Interior designers like to argue about whether it’s more important for a sofa to fit the scale of your room or the contours of your body. In my opinion, you need one that does both because in the long run, you won’t be happy with a sofa that isn’t the perfect proportion for your room or for your posterior.

To make sure your sofa suits the space, before you shop, measure your room and make note of the size and scale of additional furniture you will need to work around. Then, as you shop, forget your inhibitions and flop down on the sofas just like you would at home. Your body will tell you in a flash if the sofa is a fit.

Pick the Right Parts

Just like people, sofas have backs, arms, seats and legs. And if you’re like most of my customers, you will have a strong preference on each facet of your sofa’s anatomy.

First, pick a back that suits your taste and touch. If you want a formal, tailored look, check out a tight back design, where the back is upholstered and has no removable cushions. If you want a sofa that’s more comfortable and casual, you might prefer a loose-back sofa that’s covered with cushions or pillows.

Next, consider the arms. The most common style is a rolled arm that curves outward—an ideal pick for those who like to nap on the sofa. If you’re looking for a more modern look, however, you might prefer a crisp, square arm. As important as arm shape is arm height. How high do you want your sofa’s arm to come?

Third, decide whether you’d like your sofa to have a cushioned, bench or tight seat. Cushioned seats consist of separate cushions that fit snugly together, and they are a great option if you want to remove the covers for laundering. A bench seat is one large cushion that spans the entire length of the sofa. Tight seats are built into the frame of the sofa and cannot be removed. They are usually firmer and more formal in appearance.

Finally, look at the sofa’s legs. Do you want a straight, modern leg, or a more traditional look, like curved legs on castors? Or would you rather cover the legs with a skirt featuring kick, inverted, button and box pleats?

Superb Style

If you’re overwhelmed by the dizzying selection of sofa styles, start by checking out a few of my favorites:

The English or Club sofa was my pick for my own living room. This timeless style features slightly rounded arms set back from the rolled back. You can dress this sofa up or down simply by changing your accent pillows.

If you like sofas with high arms, the Knole style may be just right for you. This mainstay of the English country look has a straight, high back and angled arms. Traditional models feature finials wrapped in cords at the juncture of the back and arms.

If I had a formal library, I’d get a Chesterfield sofa in a heartbeat. Usually upholstered in leather, Chesterfields feature tufted backs, high rolled arms and tight seats.

My customers can’t get enough of the traditional Bridgewater sofa, with its low, rolled arms and cushioned back and seat.
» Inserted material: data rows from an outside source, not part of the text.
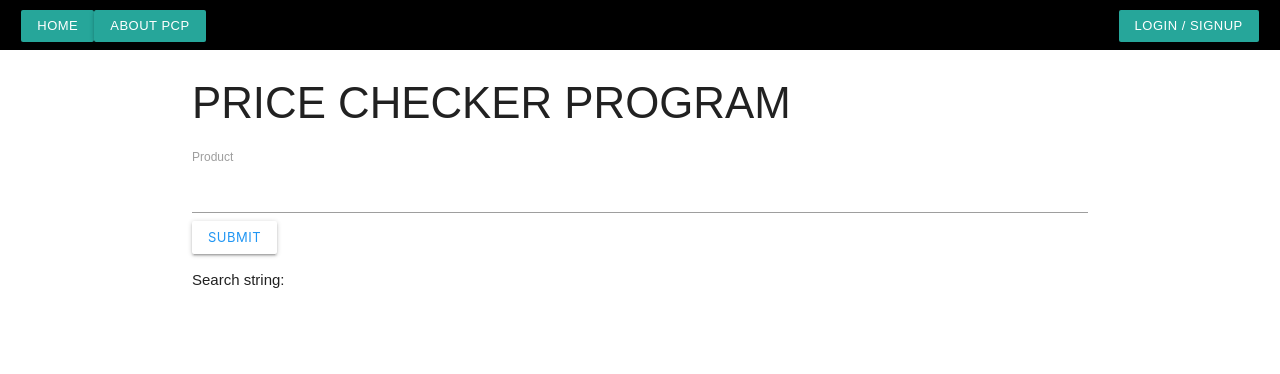
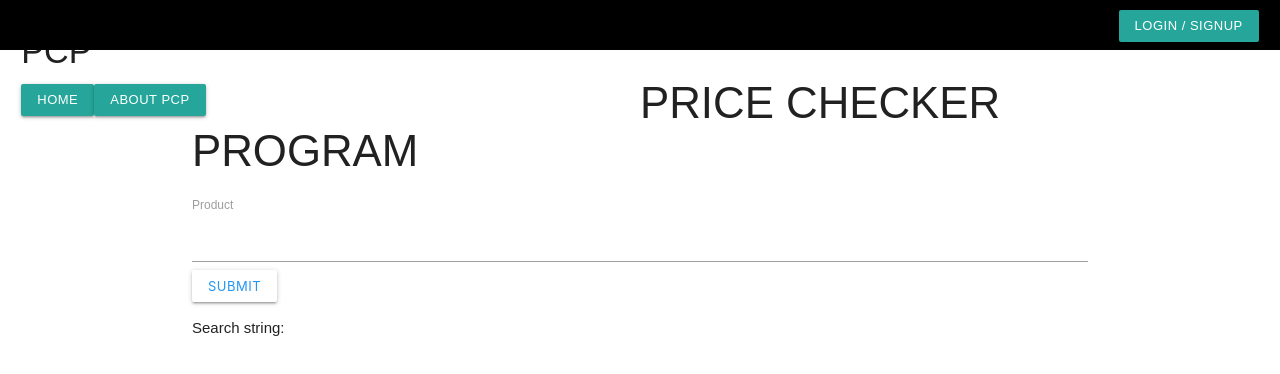
Before and after one commit to CCS-SE2018/PCP, a React (Create React App) app: page /topics in a window 1280 px wide. Shown: the top 374 px of the page. Built offline with nearby package versions, Linux system fonts and the light colour scheme.

Commit message:
PCP header

```diff
--- a/src/components/Header.js
+++ b/src/components/Header.js
@@ -9,6 +9,7 @@ class Header extends Component {
       <div style={divStyle.all} class="row">
         <div class="left-align">
           <div class="col s6">
+          <h4> PCP </h4>
             <a class="waves-effect waves-light btn-small" href="#">Home</a>
             <a class="waves-effect waves-light btn-small" href="#">About PCP</a>
           </div>
```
Unassuming and ageless, this beloved style fits most people’s lifestyles and bodies.

Check out the Camelback style, with its tight, arching back and high rolled arms, for a charming look that harkens back to the 18th century.

The Lawson, with its low, square back and either square or rolled arms, is very boxy and hip—an ideal choice for a contemporary or modern home.